-- Opening Marker --

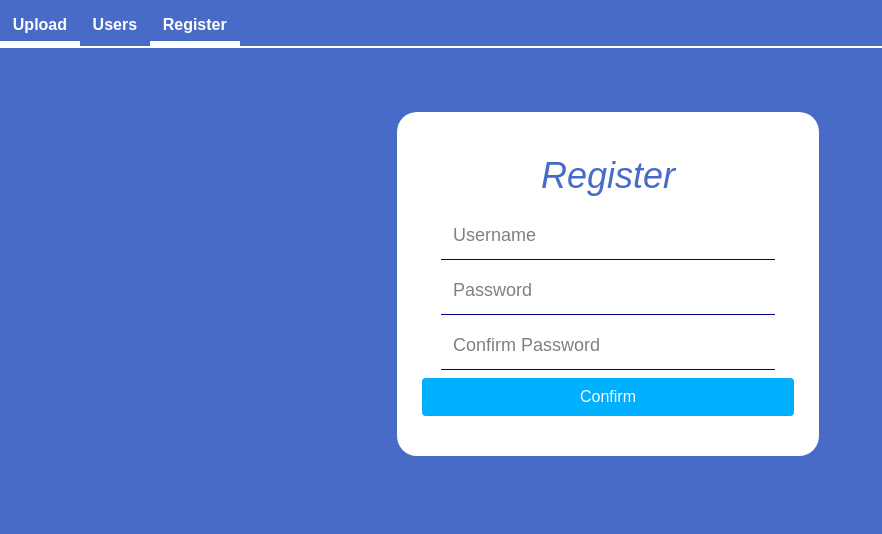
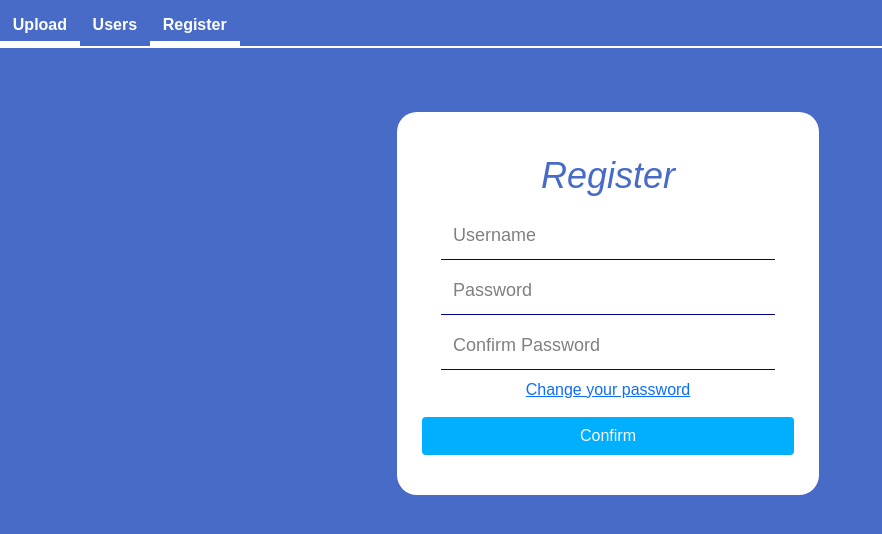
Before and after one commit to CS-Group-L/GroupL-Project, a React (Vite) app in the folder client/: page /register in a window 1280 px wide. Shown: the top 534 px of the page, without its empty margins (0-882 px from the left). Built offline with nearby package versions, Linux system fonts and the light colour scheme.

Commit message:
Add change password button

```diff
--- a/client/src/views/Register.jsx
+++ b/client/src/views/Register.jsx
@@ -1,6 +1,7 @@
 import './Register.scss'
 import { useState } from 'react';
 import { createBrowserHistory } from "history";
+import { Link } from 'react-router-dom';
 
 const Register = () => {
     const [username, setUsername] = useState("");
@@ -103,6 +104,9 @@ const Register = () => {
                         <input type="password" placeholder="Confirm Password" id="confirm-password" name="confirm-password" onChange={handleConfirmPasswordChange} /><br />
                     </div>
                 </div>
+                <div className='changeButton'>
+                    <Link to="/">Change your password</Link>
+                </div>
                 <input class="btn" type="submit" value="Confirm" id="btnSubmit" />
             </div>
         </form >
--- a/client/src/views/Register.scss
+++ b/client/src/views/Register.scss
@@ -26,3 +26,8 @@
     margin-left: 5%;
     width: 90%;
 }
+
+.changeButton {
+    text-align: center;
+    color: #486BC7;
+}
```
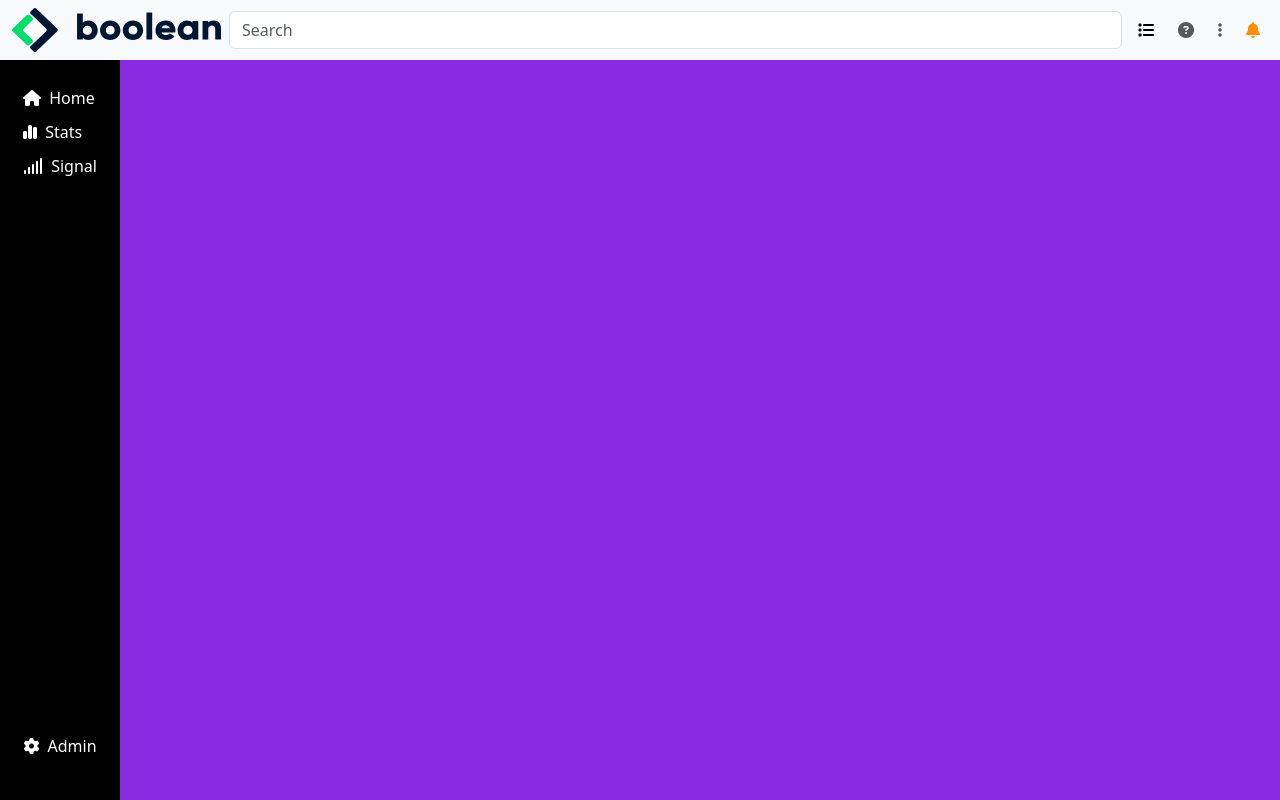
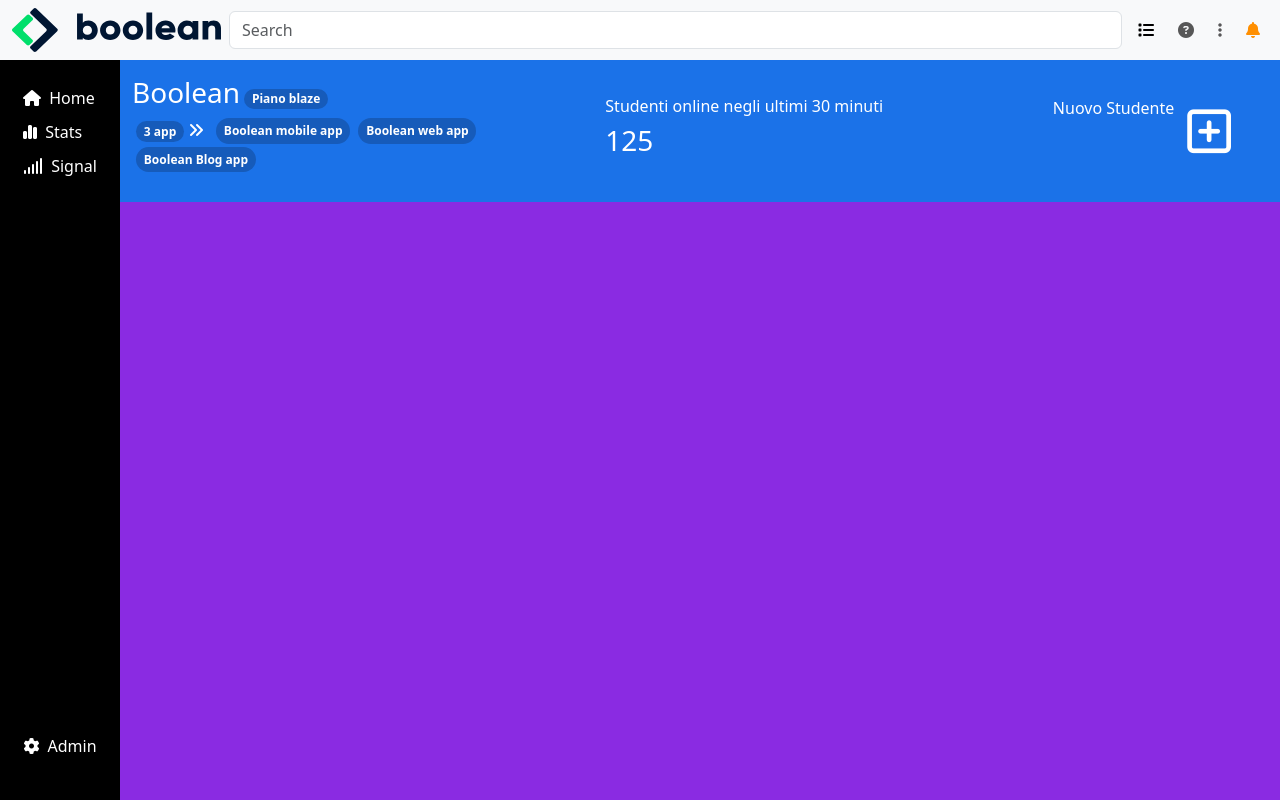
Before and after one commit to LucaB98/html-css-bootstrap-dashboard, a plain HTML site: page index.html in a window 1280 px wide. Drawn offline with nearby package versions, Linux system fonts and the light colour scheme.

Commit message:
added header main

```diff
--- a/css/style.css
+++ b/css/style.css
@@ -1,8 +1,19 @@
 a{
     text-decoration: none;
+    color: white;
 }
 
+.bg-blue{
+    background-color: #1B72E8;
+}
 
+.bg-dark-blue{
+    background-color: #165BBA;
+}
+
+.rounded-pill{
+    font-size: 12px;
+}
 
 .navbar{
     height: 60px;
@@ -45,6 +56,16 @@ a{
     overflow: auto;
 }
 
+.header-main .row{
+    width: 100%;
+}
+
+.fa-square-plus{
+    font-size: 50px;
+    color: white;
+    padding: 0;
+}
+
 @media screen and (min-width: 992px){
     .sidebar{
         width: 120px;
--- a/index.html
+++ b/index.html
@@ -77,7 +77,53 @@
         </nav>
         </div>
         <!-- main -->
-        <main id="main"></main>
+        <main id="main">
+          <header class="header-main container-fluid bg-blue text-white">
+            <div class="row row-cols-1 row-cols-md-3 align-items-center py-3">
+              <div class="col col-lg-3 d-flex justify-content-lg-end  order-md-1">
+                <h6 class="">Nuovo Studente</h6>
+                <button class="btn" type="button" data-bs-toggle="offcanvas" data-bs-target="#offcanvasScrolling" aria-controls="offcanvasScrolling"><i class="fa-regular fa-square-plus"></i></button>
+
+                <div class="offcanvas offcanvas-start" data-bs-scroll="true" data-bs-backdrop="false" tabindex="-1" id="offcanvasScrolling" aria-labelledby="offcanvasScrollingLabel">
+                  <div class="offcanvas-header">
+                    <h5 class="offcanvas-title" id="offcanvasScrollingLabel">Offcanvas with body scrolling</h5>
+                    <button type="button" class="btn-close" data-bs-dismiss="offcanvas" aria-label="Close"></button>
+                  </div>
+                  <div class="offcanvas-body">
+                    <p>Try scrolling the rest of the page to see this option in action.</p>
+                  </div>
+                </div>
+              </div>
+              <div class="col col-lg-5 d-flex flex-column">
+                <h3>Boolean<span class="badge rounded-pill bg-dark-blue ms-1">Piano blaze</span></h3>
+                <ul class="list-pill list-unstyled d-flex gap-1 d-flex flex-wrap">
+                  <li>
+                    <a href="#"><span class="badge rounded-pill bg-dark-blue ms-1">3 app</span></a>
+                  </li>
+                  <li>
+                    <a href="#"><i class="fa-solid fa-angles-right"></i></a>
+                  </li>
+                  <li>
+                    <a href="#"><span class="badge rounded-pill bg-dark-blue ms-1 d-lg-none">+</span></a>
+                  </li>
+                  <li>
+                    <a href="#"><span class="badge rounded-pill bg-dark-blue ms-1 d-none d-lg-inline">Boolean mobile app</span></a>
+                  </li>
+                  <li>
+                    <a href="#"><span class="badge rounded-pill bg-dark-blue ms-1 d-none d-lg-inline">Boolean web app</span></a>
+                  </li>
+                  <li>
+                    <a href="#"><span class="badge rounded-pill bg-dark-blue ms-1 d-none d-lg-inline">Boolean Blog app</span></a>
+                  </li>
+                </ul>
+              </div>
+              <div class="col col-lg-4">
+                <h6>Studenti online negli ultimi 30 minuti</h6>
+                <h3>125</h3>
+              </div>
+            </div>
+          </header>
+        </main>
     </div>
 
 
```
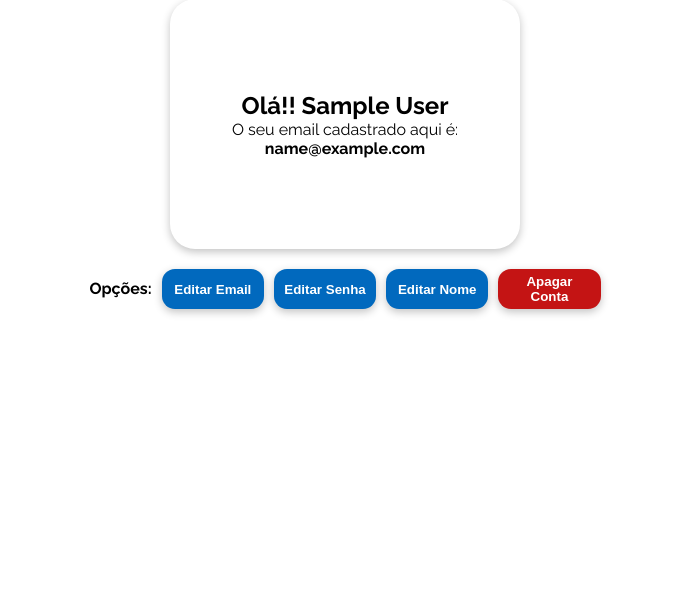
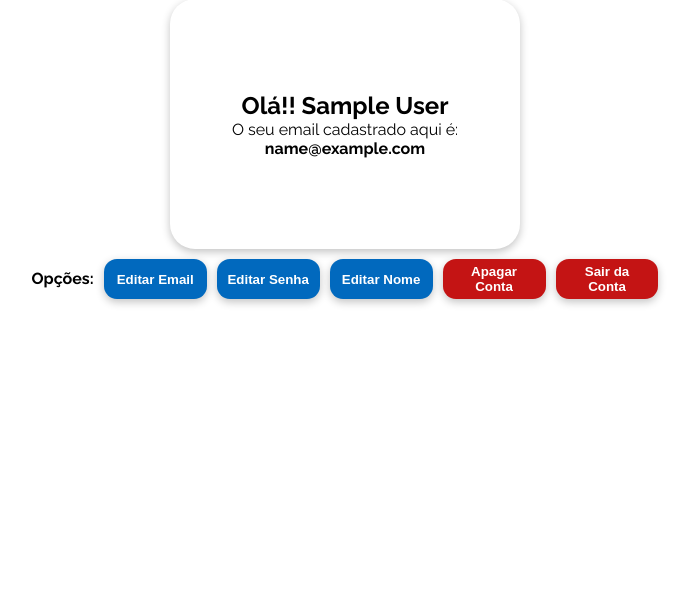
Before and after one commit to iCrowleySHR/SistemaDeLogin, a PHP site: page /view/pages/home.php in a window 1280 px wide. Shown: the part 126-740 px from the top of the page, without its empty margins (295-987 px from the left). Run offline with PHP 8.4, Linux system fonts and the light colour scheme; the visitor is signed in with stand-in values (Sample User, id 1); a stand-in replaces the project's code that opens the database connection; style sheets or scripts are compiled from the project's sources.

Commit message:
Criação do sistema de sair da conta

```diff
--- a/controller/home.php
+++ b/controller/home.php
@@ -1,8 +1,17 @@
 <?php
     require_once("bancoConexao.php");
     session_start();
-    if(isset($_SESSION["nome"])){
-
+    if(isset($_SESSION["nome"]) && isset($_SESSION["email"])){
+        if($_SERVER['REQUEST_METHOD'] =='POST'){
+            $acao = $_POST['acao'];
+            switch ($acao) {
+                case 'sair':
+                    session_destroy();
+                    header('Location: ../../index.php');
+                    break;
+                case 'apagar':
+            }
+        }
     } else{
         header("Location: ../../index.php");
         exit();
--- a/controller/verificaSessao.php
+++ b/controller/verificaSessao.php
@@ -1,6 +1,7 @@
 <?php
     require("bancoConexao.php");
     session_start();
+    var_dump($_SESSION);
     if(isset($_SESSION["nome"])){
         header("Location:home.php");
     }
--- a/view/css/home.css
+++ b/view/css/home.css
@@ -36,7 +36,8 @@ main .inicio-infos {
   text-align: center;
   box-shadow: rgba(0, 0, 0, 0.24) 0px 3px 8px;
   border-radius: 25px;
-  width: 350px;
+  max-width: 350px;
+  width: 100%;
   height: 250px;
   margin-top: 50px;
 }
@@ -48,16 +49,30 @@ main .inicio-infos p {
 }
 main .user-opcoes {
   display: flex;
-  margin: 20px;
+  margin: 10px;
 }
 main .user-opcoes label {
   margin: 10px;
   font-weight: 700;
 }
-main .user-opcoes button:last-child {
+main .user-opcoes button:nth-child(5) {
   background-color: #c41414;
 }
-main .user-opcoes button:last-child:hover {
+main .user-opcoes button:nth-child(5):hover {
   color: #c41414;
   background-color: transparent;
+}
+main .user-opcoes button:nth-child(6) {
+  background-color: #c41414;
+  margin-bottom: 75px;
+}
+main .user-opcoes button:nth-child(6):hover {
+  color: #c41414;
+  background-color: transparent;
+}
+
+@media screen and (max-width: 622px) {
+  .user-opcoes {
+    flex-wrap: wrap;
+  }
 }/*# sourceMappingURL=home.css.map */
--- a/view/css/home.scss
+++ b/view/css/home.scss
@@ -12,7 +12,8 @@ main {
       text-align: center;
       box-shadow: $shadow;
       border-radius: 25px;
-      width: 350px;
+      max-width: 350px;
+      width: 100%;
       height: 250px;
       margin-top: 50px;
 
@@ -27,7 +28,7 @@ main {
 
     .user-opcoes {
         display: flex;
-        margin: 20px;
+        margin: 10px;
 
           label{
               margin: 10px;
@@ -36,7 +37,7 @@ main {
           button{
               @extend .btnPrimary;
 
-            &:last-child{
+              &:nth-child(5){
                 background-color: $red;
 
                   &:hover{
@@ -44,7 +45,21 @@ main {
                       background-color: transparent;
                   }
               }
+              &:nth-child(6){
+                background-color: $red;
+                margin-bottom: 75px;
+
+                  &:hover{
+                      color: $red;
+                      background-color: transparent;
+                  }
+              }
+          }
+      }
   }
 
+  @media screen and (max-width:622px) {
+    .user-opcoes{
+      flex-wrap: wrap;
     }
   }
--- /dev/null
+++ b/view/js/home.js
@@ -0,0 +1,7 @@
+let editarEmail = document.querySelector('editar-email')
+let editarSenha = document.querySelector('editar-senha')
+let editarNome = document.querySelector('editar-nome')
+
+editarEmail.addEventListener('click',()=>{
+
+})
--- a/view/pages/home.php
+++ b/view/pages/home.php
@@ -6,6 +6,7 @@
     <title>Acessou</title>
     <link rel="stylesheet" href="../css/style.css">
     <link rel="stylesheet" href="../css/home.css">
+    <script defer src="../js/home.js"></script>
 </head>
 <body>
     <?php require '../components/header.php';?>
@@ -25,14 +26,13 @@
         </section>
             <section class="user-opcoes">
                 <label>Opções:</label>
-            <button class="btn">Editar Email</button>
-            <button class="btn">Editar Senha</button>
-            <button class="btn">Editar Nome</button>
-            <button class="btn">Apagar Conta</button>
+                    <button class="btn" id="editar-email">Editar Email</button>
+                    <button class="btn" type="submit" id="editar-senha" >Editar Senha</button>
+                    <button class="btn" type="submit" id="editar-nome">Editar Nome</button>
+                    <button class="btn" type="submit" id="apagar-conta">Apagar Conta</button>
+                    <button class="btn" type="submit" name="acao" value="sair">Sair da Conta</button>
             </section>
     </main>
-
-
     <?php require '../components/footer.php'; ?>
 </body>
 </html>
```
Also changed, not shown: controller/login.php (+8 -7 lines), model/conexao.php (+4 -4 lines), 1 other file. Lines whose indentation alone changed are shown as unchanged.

-- Closing Marker --

- What the task requires -
Throughout the data above, report every line that contains the string "flex".

- Result of this task -
+              <div class="col col-lg-3 d-flex justify-content-lg-end  order-md-1">
+              <div class="col col-lg-5 d-flex flex-column">
+                <ul class="list-pill list-unstyled d-flex gap-1 d-flex flex-wrap">
   display: flex;
+    flex-wrap: wrap;
         display: flex;
+      flex-wrap: wrap;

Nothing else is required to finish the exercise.